The recent limited edition proof set of Irish
coins produced by the Irish government is now
available. We have a very small supply of these
fantastic items which you can get from here:
GAELIC PHRASES OF THE MONTH
PHRASE: Cad is ainm duit?
PRONOUNCED: coad iss annim dwit
MEANING: What is your name?
PHRASE: An bhfuil tu damhsa liom?
PRONOUNCED: On will two dowsa lum
MEANING: Would you like to dance with me?
PHRASE: Iocfaidh mise don gach rud!
PRONOUNCED: uck-igg misha dun gock rud
MEANING: I will pay for everything!
View the archive of phrases here:

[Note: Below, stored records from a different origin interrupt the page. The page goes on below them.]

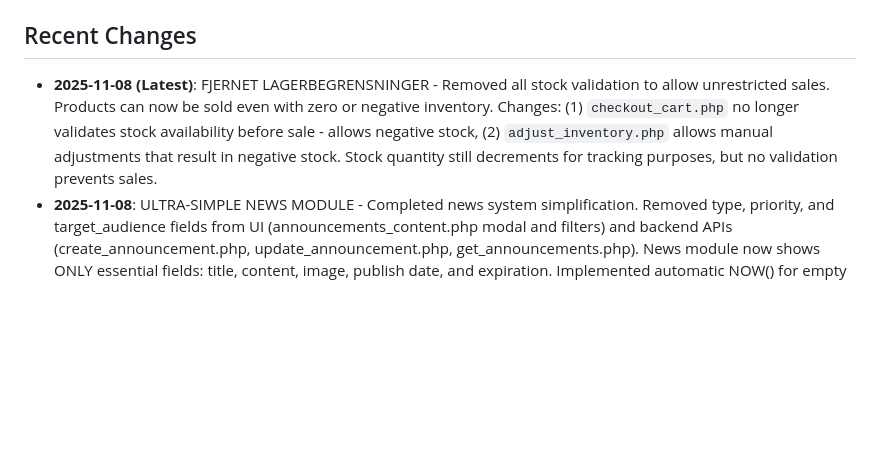
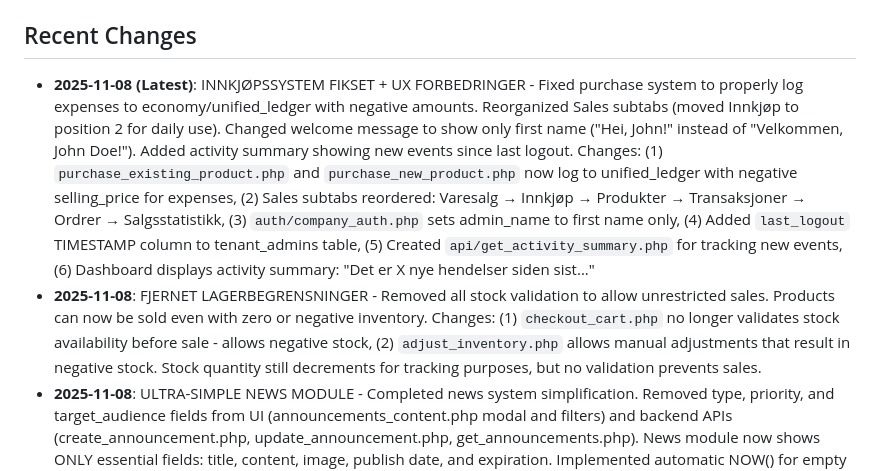
Before and after one commit to salesmanno/Super-Panel, a Markdown page: replit.md, the part around the change. Rendered like a GitHub page; blank space fills up the shorter version.

Commit message:
Improve purchase system and user experience with welcome message and activity tracking
Fix purchase system to log expenses and reorder sales subtabs. Update welcome message and add activity summary.

Replit-Commit-Author: Agent
Replit-Commit-Session-Id: 184d5450-1360-4bd6-ae79-e593466cf14f
Replit-Commit-Checkpoint-Type: full_checkpoint
Replit-Commit-Event-Id: a59b3edd-86a6-4930-8bd7-0fa4b369ff5f
Replit-Commit-Screenshot-Url: https://storage.googleapis.com/screenshot-production-us-central1/c6b2a0fc-0360-42e2-8204-c8ce31e66b3f/184d5450-1360-4bd6-ae79-e593466cf14f/wlZnpNv

```diff
--- a/replit.md
+++ b/replit.md
@@ -39,7 +39,8 @@ The design prioritizes a clean, compact dashboard with a simple navigation heade
 - **Clean Database Architecture**: Modular database design eliminating duplicates and redundancy, standardizing tables, adding cost price tracking, and introducing `service_bookings` and `unified_ledger` tables.
 
 ## Recent Changes
-- **2025-11-08 (Latest)**: FJERNET LAGERBEGRENSNINGER - Removed all stock validation to allow unrestricted sales. Products can now be sold even with zero or negative inventory. Changes: (1) `checkout_cart.php` no longer validates stock availability before sale - allows negative stock, (2) `adjust_inventory.php` allows manual adjustments that result in negative stock. Stock quantity still decrements for tracking purposes, but no validation prevents sales.
+- **2025-11-08 (Latest)**: INNKJØPSSYSTEM FIKSET + UX FORBEDRINGER - Fixed purchase system to properly log expenses to economy/unified_ledger with negative amounts. Reorganized Sales subtabs (moved Innkjøp to position 2 for daily use). Changed welcome message to show only first name ("Hei, John!" instead of "Velkommen, John Doe!"). Added activity summary showing new events since last logout. Changes: (1) `purchase_existing_product.php` and `purchase_new_product.php` now log to unified_ledger with negative selling_price for expenses, (2) Sales subtabs reordered: Varesalg → Innkjøp → Produkter → Transaksjoner → Ordrer → Salgsstatistikk, (3) `auth/company_auth.php` sets admin_name to first name only, (4) Added `last_logout` TIMESTAMP column to tenant_admins table, (5) Created `api/get_activity_summary.php` for tracking new events, (6) Dashboard displays activity summary: "Det er X nye hendelser siden sist..."
+- **2025-11-08**: FJERNET LAGERBEGRENSNINGER - Removed all stock validation to allow unrestricted sales. Products can now be sold even with zero or negative inventory. Changes: (1) `checkout_cart.php` no longer validates stock availability before sale - allows negative stock, (2) `adjust_inventory.php` allows manual adjustments that result in negative stock. Stock quantity still decrements for tracking purposes, but no validation prevents sales.
 - **2025-11-08**: ULTRA-SIMPLE NEWS MODULE - Completed news system simplification. Removed type, priority, and target_audience fields from UI (announcements_content.php modal and filters) and backend APIs (create_announcement.php, update_announcement.php, get_announcements.php). News module now shows ONLY essential fields: title, content, image, publish date, and expiration. Implemented automatic NOW() for empty publish_at (immediate publishing) with "Umiddelbart" display in frontend. System uses COALESCE() for NULL publish_at filtering in both MySQL and PostgreSQL. All purchase APIs verified working correctly (no UnifiedLedger calls).
 - **2025-11-07**: CRITICAL BUGFIXES + NEWS REDESIGN - Fixed purchase APIs crashing due to incorrect UnifiedLedgerService constructor calls in `purchase_existing_product.php` and `purchase_new_product.php` (removed expense logging since unified_ledger only tracks income). Completely redesigned news system from SSE popup to simple static section on dashboard front page - shows 5 latest announcements with ONLY title, content, and date (NO severity, NO targeting, NO SSE). Removed SSE connection from login page. Sales checkout and purchase functionality now work correctly.
 - **2025-11-07**: Completely redesigned toast notification system with modern glass-morphism design, queue management (max 3 visible toasts), and duplicate aggregation with count badges. Features: backdrop blur effect, type-specific color accents on top, hover effects, improved animations, automatic queueing, and full duplicate detection for all toast methods (quickSuccess, quickError, quickWarning, quickInfo). Toasts now properly aggregate showing "Melding (2)", "Melding (3)" etc when spammed. Fixed ProductCatalogService boolean type casting for PostgreSQL compatibility. Fixed membership plan creation by adding image_url support to both MySQL and PostgreSQL. Added image_url field to member creation with validation. Implemented delete functionality for membership plans with toast feedback. Fixed login SQL for PostgreSQL compatibility (DATE_SUB → database-agnostic interval syntax). Fixed membership renewal SQL errors (mm.member_id → mm.id, expiry_date → expiration_date).
```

MAY COMPETITION RESULT
The winner was: firstname.lastname@example.org
who will receive the following:
A Single Family Crest Print (decorative)
Send us an email to claim your print, and well
done! Remember that all subscribers to this
newsletter are automatically entered into the
competition every time.
I hope that you have enjoyed this issue.
Until next month,
The Information about Ireland Site.